|Lamb tartare, mustard ice cream,|
|Japanese scallop, Jerusalem artichoke puree and crisps, lardo|
Spanish-born chef de cuisine, Antonio Oviedo, brings with him a wealth of cooking experiences to Botanico, having cut his teeth at rated Spanish restaurants like the one starred Roco Moo by the Roca brothers, two-starred Sant Celoni by the late Santi Santamaria and two-starred Zaranda (where he was pastry chef). Oviedo was also head chef of Binomio (Singapore) from 2012 to 2014 but for Botanico, he has distilled a seasonality-shaped menu of a la carte-only bistro fare for sharing. And best of all, prices are decent.
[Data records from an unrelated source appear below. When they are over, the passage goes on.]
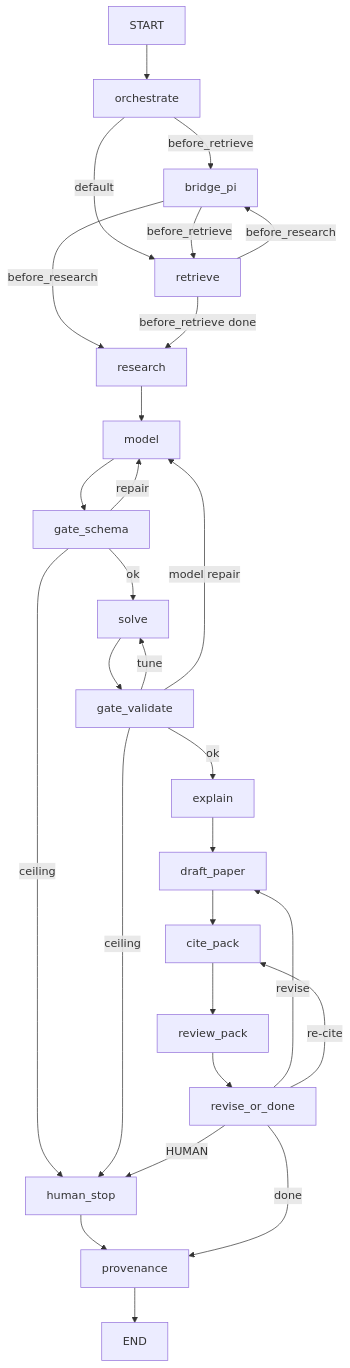
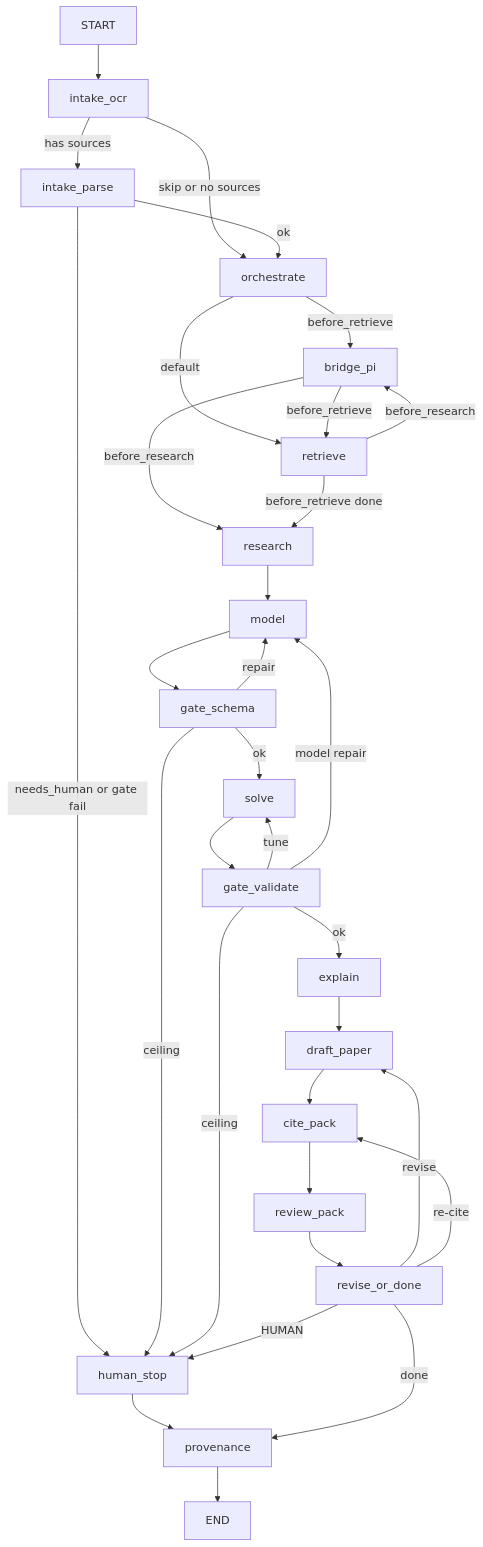
One commit to lanzaoi/or-path changed the diagram in docs/t3-stage-map.mmd. Above: the diagram before and after it, drawn with Mermaid. The commit also changed 60 other files, not shown here.

First line of the commit message:
feat: close problem intake 1.1 and architecture soak 1.2

```diff
--- a/docs/t3-stage-map.mmd
+++ b/docs/t3-stage-map.mmd
@@ -1,24 +1,28 @@
 flowchart TD
-  START --> orchestrate
+  START --> intake_ocr
+  intake_ocr -->|skip or no sources| orchestrate
+  intake_ocr -->|has sources| intake_parse
+  intake_parse -->|ok| orchestrate
+  intake_parse -->|needs_human or gate fail| human_stop
   orchestrate -->|before_retrieve| bridge_pi
   orchestrate -->|default| retrieve
   bridge_pi -->|before_retrieve| retrieve
   bridge_pi -->|before_research| research
   retrieve -->|before_research| bridge_pi
   retrieve -->|before_retrieve done| research
   research --> model --> gate_schema
   gate_schema -->|ok| solve
   gate_schema -->|repair| model
   gate_schema -->|ceiling| human_stop
   solve --> gate_validate
   gate_validate -->|ok| explain
   gate_validate -->|tune| solve
   gate_validate -->|model repair| model
   gate_validate -->|ceiling| human_stop
   human_stop --> provenance
   explain --> draft_paper --> cite_pack --> review_pack --> revise_or_done
   revise_or_done -->|revise| draft_paper
   revise_or_done -->|re-cite| cite_pack
   revise_or_done -->|done| provenance
   revise_or_done -->|HUMAN| human_stop
   provenance --> END
```
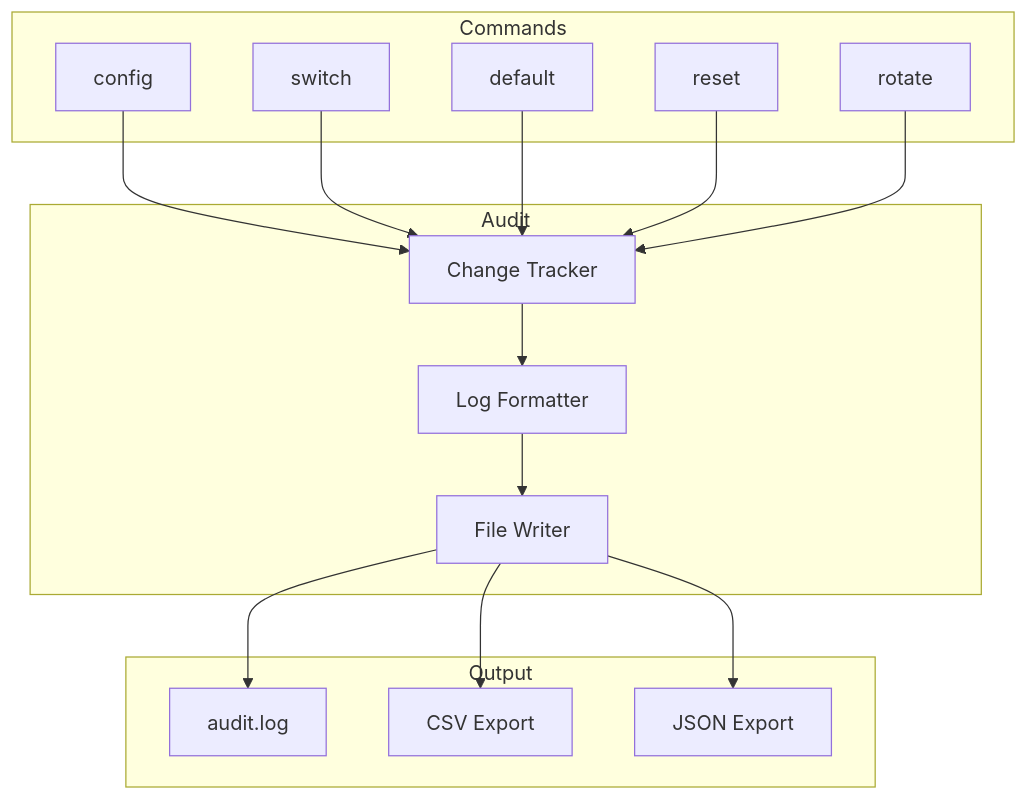
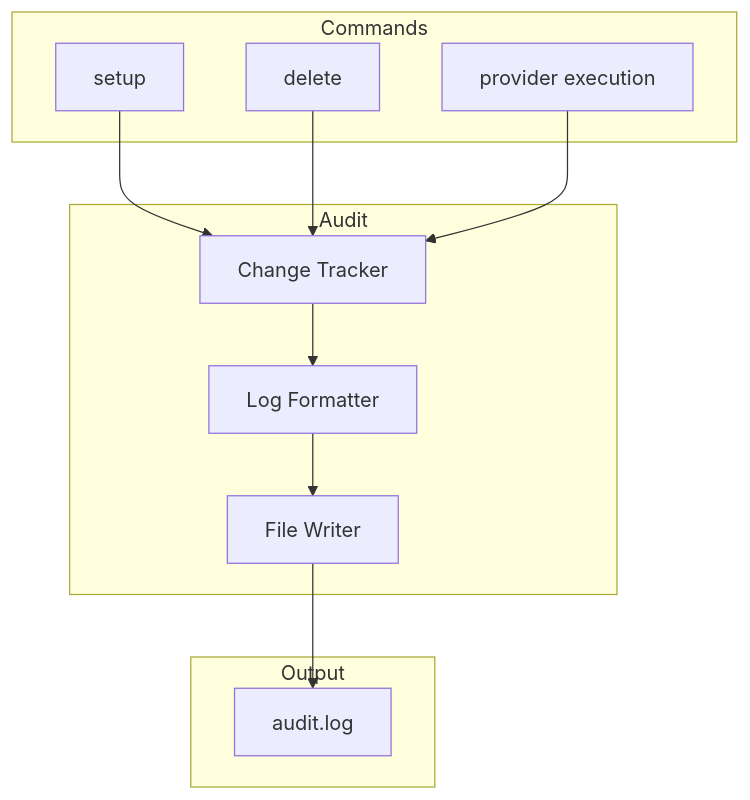
Before and after one commit to dkmnx/kairo: the fifth of 7 diagrams in docs/architecture/README.md, drawn with Mermaid. The commit also changed other lines of this file and 5 other files, not shown here.

Commit message:
docs: update architecture, guides, and troubleshooting documentation

````diff
--- a/docs/architecture/README.md
+++ b/docs/architecture/README.md
@@ -175,34 +176,26 @@
 ```mermaid
 flowchart TB
     subgraph Commands
-        ConfigCmd[config]
-        SwitchCmd[switch]
-        DefaultCmd[default]
-        ResetCmd[reset]
-        RotateCmd[rotate]
+        SetupCmd[setup]
+        DeleteCmd[delete]
+        SwitchCmd[provider execution]
     end
 
     subgraph Audit
         ChangeTracker[Change Tracker]
         LogFormatter[Log Formatter]
         FileWriter[File Writer]
     end
 
     subgraph Output
         AuditLog[audit.log]
-        CSVExport[CSV Export]
-        JSONExport[JSON Export]
     end
 
-    ConfigCmd --> ChangeTracker
+    SetupCmd --> ChangeTracker
+    DeleteCmd --> ChangeTracker
     SwitchCmd --> ChangeTracker
-    DefaultCmd --> ChangeTracker
-    ResetCmd --> ChangeTracker
-    RotateCmd --> ChangeTracker
 
     ChangeTracker --> LogFormatter
     LogFormatter --> FileWriter
     FileWriter --> AuditLog
-    FileWriter --> CSVExport
-    FileWriter --> JSONExport
 ```
````
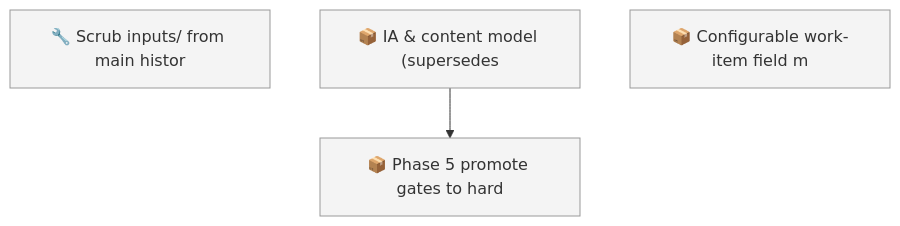
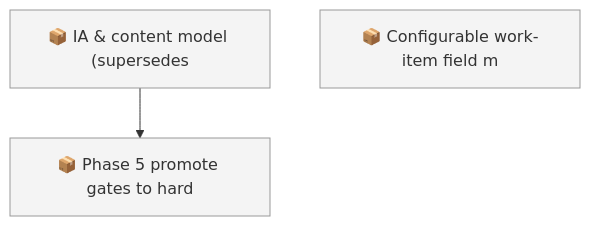
Before and after one commit to SpillwaveSolutions/wiki_ticket_sdd: the first of 2 diagrams in docs/roadmap.md, drawn with Mermaid. The commit also changed other lines of this file and 1 other file, not shown here.

First line of the commit message:
chore: close inputs/ history-scrub item

````diff
--- a/docs/roadmap.md
+++ b/docs/roadmap.md
@@ -53,10 +49,9 @@
 ```mermaid
 graph TD
-    01KY2KHHF43KAZ54F57BQW71TD["🔧 Scrub inputs/ from main histor"]
     01KY5G9ZW0H2YMNWDFJYGRPYE5["📦 IA & content model (supersedes"]
     01KY5G9ZW0RABXWHEMEP1FAV2G["📦 Phase 5 promote gates to hard"]
     01KY5NE0ZYGBWG44N0KPEBFCZ8["📦 Configurable work-item field m"]
     01KY5G9ZW0H2YMNWDFJYGRPYE5 --> 01KY5G9ZW0RABXWHEMEP1FAV2G
     classDef todo fill:#f4f4f4,stroke:#999999
-    class 01KY2KHHF43KAZ54F57BQW71TD,01KY5G9ZW0H2YMNWDFJYGRPYE5,01KY5G9ZW0RABXWHEMEP1FAV2G,01KY5NE0ZYGBWG44N0KPEBFCZ8 todo
+    class 01KY5G9ZW0H2YMNWDFJYGRPYE5,01KY5G9ZW0RABXWHEMEP1FAV2G,01KY5NE0ZYGBWG44N0KPEBFCZ8 todo
 ```
````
House smoked Japanese sardines (S$20) are sliced, tossed with a mixture of iberico fat-fried croutons, cut Kyoho grapes and chorizo bits, and served in an invigorating, albeit shallow, bath of ajo blanco (chilled blended soup of almond, garlic, olive oil, cucumber and grape). Instead of featuring the all-too-formulaic beef tartare, Australian lamb tartare (S$20) comes to the fore in a yolk cream-bound mound studded with fried capers, vibrant-tasting pickled onions and a crowning glory of mustard ice cream (plus a black olive arlette to boot); a rather bold attempt that pulls off beautifully. Oviedo’s seafood dishes are also brilliant. Hokkaido scallops (S$27) flanked by Jerusalem artichoke crisps and puree with melty iberico lardo and salty sprigs of samphire bring together briny, distinctly salty, earthy and savoury flavours with a tad of textures for good measure. The Inka oven-grilled carabinero (S$28 for two) with toasted pine nuts and cubed pig’s trotter terrine is also a delight; the pleasure of tucking into the shrimp’s flesh is only surpassed by the even greater pleasure of emptying the crustacean’s moist and juicy carapace. A hearty serving of saffron-scented mellow rice prepped with the shells of tiger prawn and the carabinero also makes an appearance on the side, its potential only marred by a lack of seasoning. The meats, on the whole, pass muster although dishes like the roasted pigeon (S$27) and chargrilled wagyu flank (S$34) are outshone by the seafood courses.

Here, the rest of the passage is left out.